Carrie Little, her dog Rock and tractor named Roberta
If only a few politicians would brave the winter cold, and three big farm dogs, to venture onto my land, they might find me ankle-deep in mud, harvesting kale. No doubt, their first question would be why is there a plastic bag on my right foot clear up to my knee?
The answer is a few weeks ago, as I was carting hay out to the sheep, all hell broke loose. A ram went on a rampage, charging me again and again. I wound up scraped and bruised, with a broken leg.
Fortunately, my brand new health coverage worked just fine — I was whisked through the ER, and my hospital bills, cast and orthopedic doctor visits were fully paid.
However, the injury forced me to cancel a trip to Olympia I'd planned for the next day. As luck would have it, I'd intended to thank lawmakers for accepting the federal dollars offered by the Affordable Care Act to broaden Medicaid, which is now Apple Health. Had I been able to go, I would have told our elected leaders just how important health care is to farmers. Nobody who works this hard should have to count the years before they get Medicare.
It’s tough to leave the chores behind to go meet with officials. Daylight hours are precious in this line of work, and a farmer's life is filled with surprises. One morning I woke to find a fuzzy, newborn alpaca taking her first spindly-legged romp. Another morning, I arose to the bleating of panicked sheep fleeing the rush of water as Coleman Creek spilled its banks, flooding our land.
Up until this year, I was forking over half my earnings for a "catastrophic only" health plan that was riddled with fine print. None of my basic care was covered — I had to pay out of pocket for all sorts of things.
What a welcome relief that my new health plan covers preventive care, like mammograms, immunizations and yearly doctor visits. I can keep the primary care doctor I've been seeing for years. And I no longer worry about family members getting kicked around due to “pre-existing conditions.” Thank goodness.
I’m not the only local farmer happy to discover the new coverage is working — friends on a nearby farm
are now getting the care they need as well. Hallelujah.
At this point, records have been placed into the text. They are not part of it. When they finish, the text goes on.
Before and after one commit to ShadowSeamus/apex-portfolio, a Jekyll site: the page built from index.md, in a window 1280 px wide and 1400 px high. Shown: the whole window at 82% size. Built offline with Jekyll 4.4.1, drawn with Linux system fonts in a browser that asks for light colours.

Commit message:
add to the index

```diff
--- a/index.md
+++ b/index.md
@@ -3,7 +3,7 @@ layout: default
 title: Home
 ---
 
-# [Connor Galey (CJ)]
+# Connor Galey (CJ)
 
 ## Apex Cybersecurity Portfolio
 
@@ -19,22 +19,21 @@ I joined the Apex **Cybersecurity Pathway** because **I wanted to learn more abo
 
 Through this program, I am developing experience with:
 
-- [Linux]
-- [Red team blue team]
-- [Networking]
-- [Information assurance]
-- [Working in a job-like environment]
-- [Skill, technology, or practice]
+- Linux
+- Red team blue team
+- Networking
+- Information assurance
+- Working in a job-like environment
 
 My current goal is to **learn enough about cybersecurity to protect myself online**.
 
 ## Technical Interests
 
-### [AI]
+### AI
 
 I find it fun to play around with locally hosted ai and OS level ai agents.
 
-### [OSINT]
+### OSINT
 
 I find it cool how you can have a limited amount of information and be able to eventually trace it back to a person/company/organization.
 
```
In agriculture, profits and losses shift like the weather, so for our community, it is crucial that health premiums stay affordable. I applaud our state House of Representatives for approving a Federal Basic Health Option measure (HB 2594)
that would put us on track to use Affordable Care Act dollars to keep premiums within many more families' budgets.
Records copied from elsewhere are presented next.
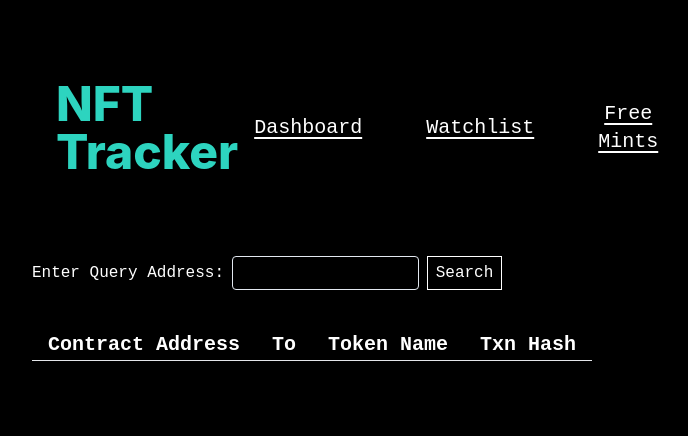
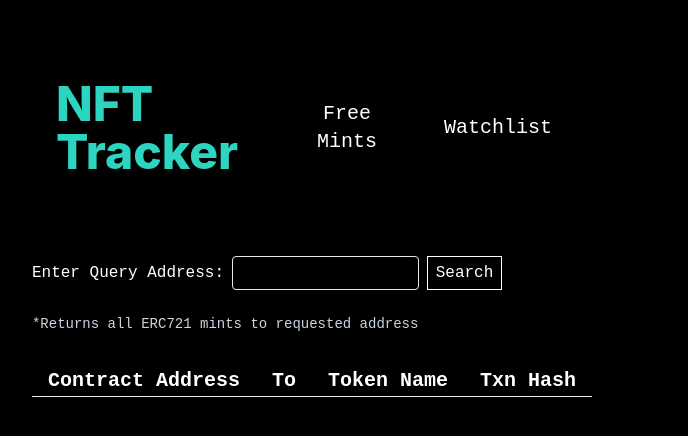
Before and after one commit to arcane-group/nft-tracker, a Next.js app: page /watchlist in a window 1280 px wide. Shown: the top 436 px of the page, without its empty margins (328-1016 px from the left). Built offline with nearby package versions, Linux system fonts and the light colour scheme; what react-moralis would draw is missing.

Commit message:
commented out dashboard

```diff
--- a/components/Header.tsx
+++ b/components/Header.tsx
@@ -3,25 +3,25 @@ import Link from "next/link"
 const Header = () => {
   return (
     <div className='flex place-content-between my-20 mx-96'>
-      <Link href='/' passHref>
+      <Link href='/bot' passHref>
         <h1 className='text-5xl font-extrabold text-transparent bg-clip-text font-bold bg-teal-400 cursor-pointer'>
           NFT Tracker
         </h1>
       </Link>
       <div className='flex place-content-center space-x-8 text-white font-roboto'>
-        <Link href='/' passHref>
+        {/* <Link href='/' passHref>
           <button className='underline underline-offset-4 rounded-lg px-4 py-2 text-xl'>
             <p className='flex items-center'>Dashboard</p>
           </button>
+        </Link> */}
+        <Link href='/bot' passHref>
+          <button className='hover:underline focus:underline underline-offset-4 rounded-lg px-4 py-2 text-xl'>
+            Free Mints
+          </button>
         </Link>
         <Link href='/watchlist' passHref>
-          <button className='underline underline-offset-4 rounded-lg px-4 py-2 text-xl'>
+          <button className='hover:underline focus:underline underline-offset-4 rounded-lg px-4 py-2 text-xl'>
             <p className='flex items-center'>Watchlist</p>
-          </button>
-        </Link>
-        <Link href='/bot' passHref>
-          <button className='underline underline-offset-4 rounded-lg px-4 py-2 text-xl'>
-            Free Mints
           </button>
         </Link>
       </div>
--- a/pages/watchlist.tsx
+++ b/pages/watchlist.tsx
@@ -94,7 +94,7 @@ const Watchlist: NextPage = () => {
   return (
     <div className='flex justify-center text-white font-roboto'>
       <div>
-        <div className='mb-10 mx-10'>
+        <div className='mb-8 mx-10'>
           <h1 className='py-3 text-center inline'>Enter Query Address:</h1>
           <input
             type='text'
@@ -107,6 +107,9 @@ const Watchlist: NextPage = () => {
           >
             Search
           </button>
+          <p className='text-slate-300 text-sm mt-6'>
+            *Returns all ERC721 mints to requested address
+          </p>
         </div>
         <div>
           <table className='table-auto mx-10'>
```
Another farmer, bless his heart, went to Olympia to testify for this measure. More than 33,000 people in Pierce County alone
and over 160,000 statewide would be eligible if lawmakers would simply give the nod so our state can start planning a program.
Who spoke against the bill? Two insurance company lobbyists.
Now we urgently need our state senators
to get this bill
through committee before the Friday deadline, and through the whole senate before session ends.
Meanwhile, disaster has struck once again. The storms that recently closed I-90 across the Cascades swept through this valley, destroying one of my high tunnels. These are the long, curved tent structures I rely on to start seeds and shelter citrus. Without them, I cannot grow the watermelons, turmeric, ginger and serpent cucumbers I sell in the summer.
Farmers pay a pretty penny for insurance against the extreme winds and floods that are on the rise here in the lahar of Mount Rainier, the source of our fertile soil. What a bitter irony it is to finally have a decent, straightforward health plan, only to have my farm insurer haul out its fine print to deny my claim. It will cost me $10,000 to replace this structure.
I urge our elected officials to take a cue from the good people of this community, 60 strong, who will soon come out for a giant work party to help raise the new high tunnel. That is the neighborly spirit we need to build a structure of affordable health coverage for all that stands the test of time.
Obamacare is working a lot better than what we had before, so ease up on all the political hot air and crowing against it. And to those threatening to take away our new coverage, I have just one thing to say. Don’t bite the hand that feeds you.